EXERCISE DESCRIPTION
Count the lines below that contain the word "table", and reply with that number alone.

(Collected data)
● ● ● ● ● ● ●
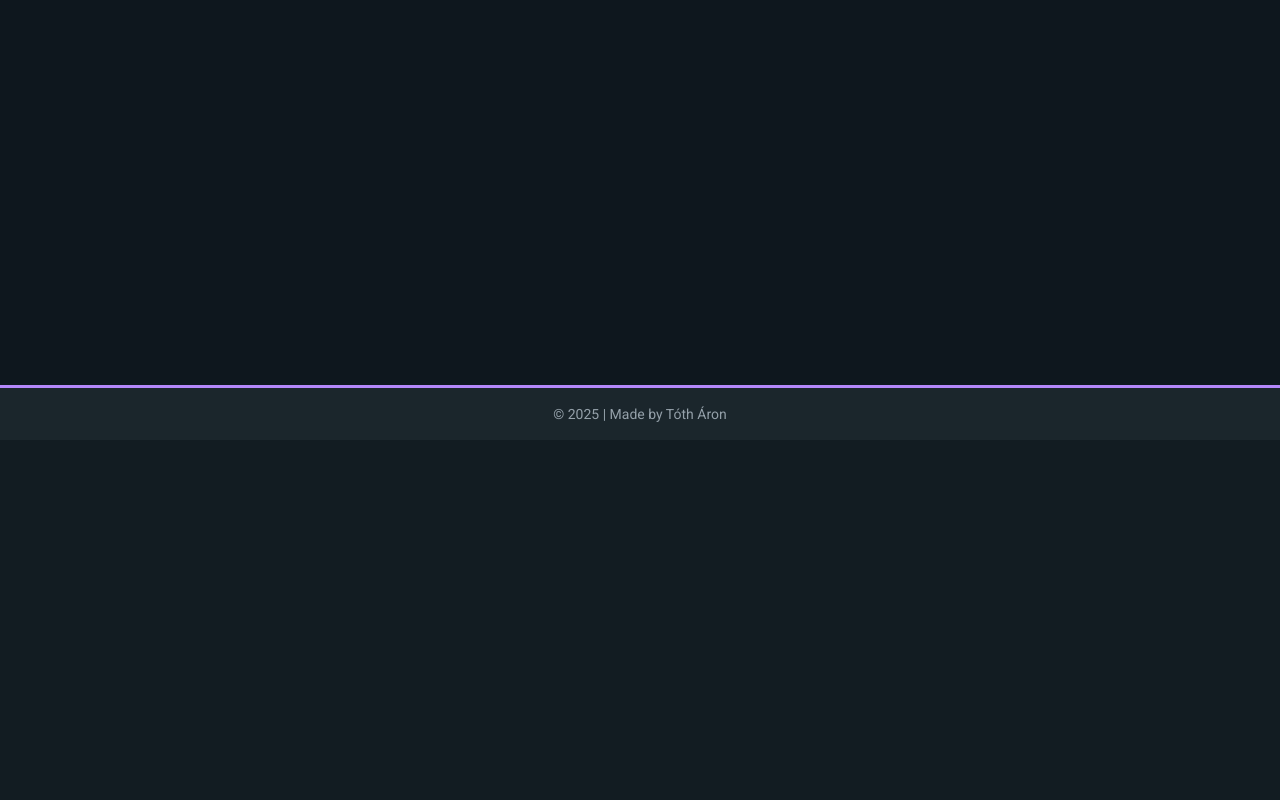
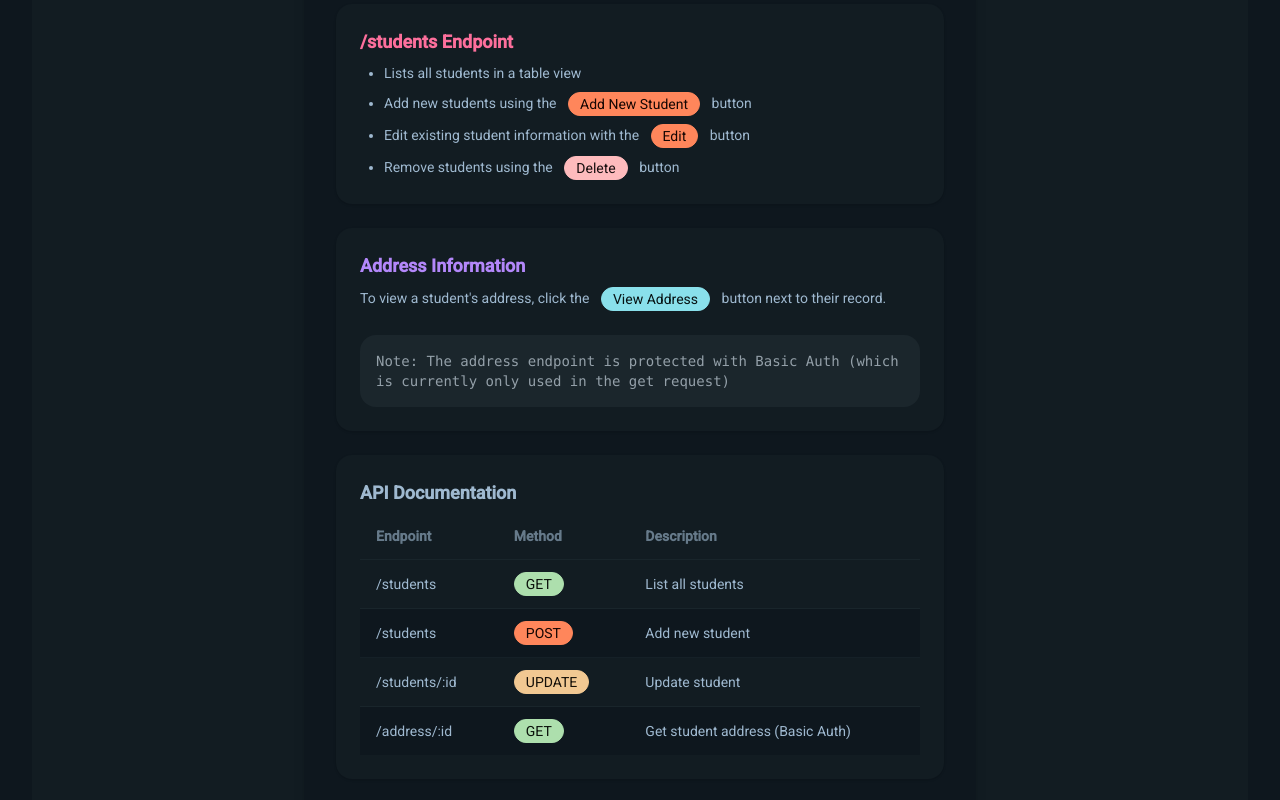
Before and after one commit to Sennthx/syscode_test_task, an Angular app in the folder frontend/: page / in a window 1280 px wide. Shown: the part 360-1160 px from the top of the page. Before the commit the page ends 800 px from the top, so only its background shows below. Built offline with nearby package versions, Linux system fonts and the light colour scheme.

Commit message:
Created a basic information about the frontend

```diff
--- a/frontend/src/app/pages/home/home.component.html
+++ b/frontend/src/app/pages/home/home.component.html
@@ -1 +1,90 @@
-<p>home works!</p>
+<div class="min-h-screen flex flex-col items-center justify-center bg-base-100 p-6">
+  <div class="max-w-2xl w-full bg-base-200 rounded-box shadow-lg p-8">
+    <div class="text-center mb-8">
+      <h1 class="text-4xl font-bold text-primary mb-4">About This Page</h1>
+      <div class="divider"></div>
+    </div>
+
+    <div class="prose prose-lg max-w-none">
+      <p class="mb-6">
+        This application manages student information through a RESTful API. The main features include:
+      </p>
+
+      <div class="space-y-6">
+        <div class="card bg-base-100 shadow">
+          <div class="card-body">
+            <h2 class="card-title text-secondary">/students Endpoint</h2>
+            <ul class="list-disc pl-6 space-y-2">
+              <li>Lists all students in a table view</li>
+              <li>Add new students using the <span class="badge badge-primary mx-2">Add New Student</span> button</li>
+              <li>Edit existing student information with the <span class="badge badge-primary mx-2">Edit</span> button
+              </li>
+              <li>Remove students using the <span class="badge badge-error mx-2">Delete</span> button</li>
+            </ul>
+          </div>
+        </div>
+
+        <!-- Address Feature Card -->
+        <div class="card bg-base-100 shadow">
+          <div class="card-body">
+            <h2 class="card-title text-accent">Address Information</h2>
+            <p>
+              To view a student's address, click the
+              <span class="badge badge-info mx-2">View Address</span> button next to their record.
+            </p>
+            <div class="mt-4 bg-neutral text-neutral-content p-4 rounded-box">
+              <p class="font-mono text-sm">
+                Note: The address endpoint is protected with Basic Auth (which is currently only used in the get
+                request)
+              </p>
+            </div>
+          </div>
+        </div>
+
+        <!-- API Documentation Card -->
+        <div class="card bg-base-100 shadow">
+          <div class="card-body">
+            <h2 class="card-title">API Documentation</h2>
+            <div class="overflow-x-auto">
+              <table class="table table-zebra">
+                <thead>
+                  <tr>
+                    <th>Endpoint</th>
+                    <th>Method</th>
+                    <th>Description</th>
+                  </tr>
+                </thead>
+                <tbody>
+                  <tr>
+                    <td>/students</td>
+                    <td><span class="badge badge-success">GET</span></td>
+                    <td>List all students</td>
+                  </tr>
+                  <tr>
+                    <td>/students</td>
+                    <td><span class="badge badge-primary">POST</span></td>
+                    <td>Add new student</td>
+                  </tr>
+                  <tr>
+                    <td>/students/:id</td>
+                    <td><span class="badge badge-warning">UPDATE</span></td>
+                    <td>Update student</td>
+                  </tr>
+                  <tr>
+                    <td>/address/:id</td>
+                    <td><span class="badge badge-success">GET</span></td>
+                    <td>Get student address (Basic Auth)</td>
+                  </tr>
+                </tbody>
+              </table>
+            </div>
+          </div>
+        </div>
+      </div>
+
+      <div class="mt-8 text-center">
+        <a routerLink="/students" class="btn btn-primary">View students</a>
+      </div>
+    </div>
+  </div>
+</div>
```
● ● ● ● ● ● ●
WRITTEN SOLUTION
3